MP: I hate to say, I love playing the bad guy. It’s interesting to me. I just love good stories. If it has a beginning, a middle, maybe not even an end. As long as the character is going through a change, that I love. I just love good stories. I even did a few films where I had just a few scenes, but I just loved the story, or the director, or the actors in the film. It’s all about continuing to work.
Q: Are there any filmmakers or actors you’re itching to work with?
MP: Well, I was itching to work with Denzel Washington, and I did, with this film a long time ago called Courage Under Fire. So that was like the ideal actor for me. then, I worked with other actors I respect a lot. So, no, I just want to continue working, that’s the bottom line. Whatever comes my way, I’ll manage to make it work.

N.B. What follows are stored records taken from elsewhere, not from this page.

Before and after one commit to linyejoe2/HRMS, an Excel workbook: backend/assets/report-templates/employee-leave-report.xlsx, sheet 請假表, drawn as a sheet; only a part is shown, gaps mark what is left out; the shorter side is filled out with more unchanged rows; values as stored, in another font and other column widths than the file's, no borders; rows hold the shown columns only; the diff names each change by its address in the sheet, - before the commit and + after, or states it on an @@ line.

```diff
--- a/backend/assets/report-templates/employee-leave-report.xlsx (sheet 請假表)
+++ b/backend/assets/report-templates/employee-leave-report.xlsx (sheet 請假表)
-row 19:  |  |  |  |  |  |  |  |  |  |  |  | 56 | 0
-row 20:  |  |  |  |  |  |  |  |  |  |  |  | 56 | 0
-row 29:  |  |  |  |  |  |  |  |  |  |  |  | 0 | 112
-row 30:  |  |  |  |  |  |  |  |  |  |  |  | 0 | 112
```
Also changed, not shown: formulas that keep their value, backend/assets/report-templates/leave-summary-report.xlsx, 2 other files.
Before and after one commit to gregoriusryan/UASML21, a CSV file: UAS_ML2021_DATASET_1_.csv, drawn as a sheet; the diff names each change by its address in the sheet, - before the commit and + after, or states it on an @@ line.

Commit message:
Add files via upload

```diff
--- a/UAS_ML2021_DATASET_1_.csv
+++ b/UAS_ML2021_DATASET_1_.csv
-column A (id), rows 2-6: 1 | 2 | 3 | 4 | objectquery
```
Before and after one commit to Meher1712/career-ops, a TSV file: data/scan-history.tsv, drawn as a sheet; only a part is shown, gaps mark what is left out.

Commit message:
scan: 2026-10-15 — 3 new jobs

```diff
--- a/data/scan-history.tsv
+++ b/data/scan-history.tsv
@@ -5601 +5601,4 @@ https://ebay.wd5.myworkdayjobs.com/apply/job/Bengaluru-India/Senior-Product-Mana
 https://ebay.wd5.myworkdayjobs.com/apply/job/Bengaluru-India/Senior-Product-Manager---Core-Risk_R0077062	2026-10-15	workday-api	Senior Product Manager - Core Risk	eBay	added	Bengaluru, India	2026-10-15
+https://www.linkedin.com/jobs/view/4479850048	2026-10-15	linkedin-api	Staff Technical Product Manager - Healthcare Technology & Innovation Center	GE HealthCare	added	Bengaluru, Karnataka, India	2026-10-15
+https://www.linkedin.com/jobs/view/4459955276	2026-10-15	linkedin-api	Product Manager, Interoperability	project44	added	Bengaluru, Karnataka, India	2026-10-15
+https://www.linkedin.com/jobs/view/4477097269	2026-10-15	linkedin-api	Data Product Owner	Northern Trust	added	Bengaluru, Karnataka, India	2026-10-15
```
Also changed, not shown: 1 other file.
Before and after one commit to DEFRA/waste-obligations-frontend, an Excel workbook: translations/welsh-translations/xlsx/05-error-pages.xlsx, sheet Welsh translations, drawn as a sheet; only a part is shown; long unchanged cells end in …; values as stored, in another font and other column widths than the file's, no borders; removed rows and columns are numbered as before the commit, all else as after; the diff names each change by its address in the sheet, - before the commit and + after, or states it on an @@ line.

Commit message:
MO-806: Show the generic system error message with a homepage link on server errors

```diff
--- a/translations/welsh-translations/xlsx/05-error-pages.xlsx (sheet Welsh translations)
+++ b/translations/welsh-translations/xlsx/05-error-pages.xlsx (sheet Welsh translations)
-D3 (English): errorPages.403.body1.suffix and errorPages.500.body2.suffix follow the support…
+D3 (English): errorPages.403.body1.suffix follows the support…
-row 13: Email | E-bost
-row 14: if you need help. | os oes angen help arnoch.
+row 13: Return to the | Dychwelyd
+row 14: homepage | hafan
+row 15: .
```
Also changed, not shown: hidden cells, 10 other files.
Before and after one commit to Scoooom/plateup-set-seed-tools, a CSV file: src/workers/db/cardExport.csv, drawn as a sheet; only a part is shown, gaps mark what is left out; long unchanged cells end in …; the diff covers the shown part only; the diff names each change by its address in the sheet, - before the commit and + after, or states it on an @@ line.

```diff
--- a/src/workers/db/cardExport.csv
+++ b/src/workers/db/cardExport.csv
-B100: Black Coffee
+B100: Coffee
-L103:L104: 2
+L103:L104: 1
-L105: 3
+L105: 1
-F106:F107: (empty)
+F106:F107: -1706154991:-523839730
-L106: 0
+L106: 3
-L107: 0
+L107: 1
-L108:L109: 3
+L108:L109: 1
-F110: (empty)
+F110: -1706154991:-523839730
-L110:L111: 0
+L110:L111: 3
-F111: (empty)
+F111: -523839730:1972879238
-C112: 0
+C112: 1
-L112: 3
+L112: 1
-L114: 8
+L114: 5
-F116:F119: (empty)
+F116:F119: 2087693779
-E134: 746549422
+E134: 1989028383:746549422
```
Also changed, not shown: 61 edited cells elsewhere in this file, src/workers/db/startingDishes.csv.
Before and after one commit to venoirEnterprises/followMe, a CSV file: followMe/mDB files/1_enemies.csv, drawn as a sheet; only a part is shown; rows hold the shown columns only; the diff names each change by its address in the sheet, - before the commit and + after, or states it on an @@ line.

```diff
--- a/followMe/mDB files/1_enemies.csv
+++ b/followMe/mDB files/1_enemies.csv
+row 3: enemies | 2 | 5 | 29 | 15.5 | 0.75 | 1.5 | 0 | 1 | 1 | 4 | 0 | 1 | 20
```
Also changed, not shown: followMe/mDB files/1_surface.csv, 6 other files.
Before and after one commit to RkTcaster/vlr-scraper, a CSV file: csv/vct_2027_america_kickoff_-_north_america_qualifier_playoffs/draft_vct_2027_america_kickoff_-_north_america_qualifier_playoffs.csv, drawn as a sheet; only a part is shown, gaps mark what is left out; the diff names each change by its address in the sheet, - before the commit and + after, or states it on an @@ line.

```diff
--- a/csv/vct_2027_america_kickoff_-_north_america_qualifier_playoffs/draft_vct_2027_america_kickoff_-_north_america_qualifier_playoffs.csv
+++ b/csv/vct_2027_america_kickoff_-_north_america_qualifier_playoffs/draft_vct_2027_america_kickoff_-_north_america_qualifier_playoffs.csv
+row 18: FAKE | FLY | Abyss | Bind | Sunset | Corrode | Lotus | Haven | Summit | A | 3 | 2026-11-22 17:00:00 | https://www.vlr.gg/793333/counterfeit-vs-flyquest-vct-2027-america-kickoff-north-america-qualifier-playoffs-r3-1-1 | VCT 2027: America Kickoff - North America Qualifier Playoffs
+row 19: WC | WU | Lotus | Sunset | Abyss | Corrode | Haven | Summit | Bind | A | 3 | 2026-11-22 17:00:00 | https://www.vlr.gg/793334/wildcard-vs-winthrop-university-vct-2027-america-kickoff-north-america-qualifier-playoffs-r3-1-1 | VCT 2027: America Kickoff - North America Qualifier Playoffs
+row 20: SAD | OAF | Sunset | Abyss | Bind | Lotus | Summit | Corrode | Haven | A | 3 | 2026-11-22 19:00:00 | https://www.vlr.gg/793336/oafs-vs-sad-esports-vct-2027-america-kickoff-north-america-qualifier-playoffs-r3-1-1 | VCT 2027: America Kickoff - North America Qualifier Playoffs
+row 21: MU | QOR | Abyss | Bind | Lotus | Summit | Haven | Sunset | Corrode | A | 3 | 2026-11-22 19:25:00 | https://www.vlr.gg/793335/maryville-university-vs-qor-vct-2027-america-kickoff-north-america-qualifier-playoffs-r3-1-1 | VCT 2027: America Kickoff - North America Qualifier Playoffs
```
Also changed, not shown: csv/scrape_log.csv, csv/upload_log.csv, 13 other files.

Q: During the pandemic, what are some of the best and most memorable films you’ve had the chance to see?
MP: Well, I just saw Sound of Metal. Loved that film. Actually one of the best films I watched this year. I’ve also been watching a lot of series, which I’ve enjoyed. But that film, it’s one of the best I’ve seen in a while.
Q: Aside from the La Soga sequel, what else is coming up for you?
MP: Well, I have another film coming out in May called Locked In, being released also by Saban Films. And then, I did another film prior to the pandemic that comes out also at the end of the year called Sound of Freedom that was shot in Colombia. There, I play another bad guy. Hey, it is what it is. But that’s it. I’m going to focus on making sure that La Soga gets the best treatment ever. I feel like it’s my baby and I’ve been working on the script for like ten years, so I can’t wait for people to see it.
Q: What didn’t I ask you? What did you want to talk about that we didn’t discuss?
MP: No, you were amazing. Thank you. It’s a thorough interview. No, we’ve been locked up for a year and a half, and I feel like now it’s time to enjoy what we have, especially in the movies. I feel like it’s time to go to the theaters and support these type of movies. Or just support movies in general. And, of course, wear your mask, whatever. But I feel like it’s type to go back to normality, slowly. Time to enjoy life.
Here’s the Trailer for ‘Night of the Sicario.’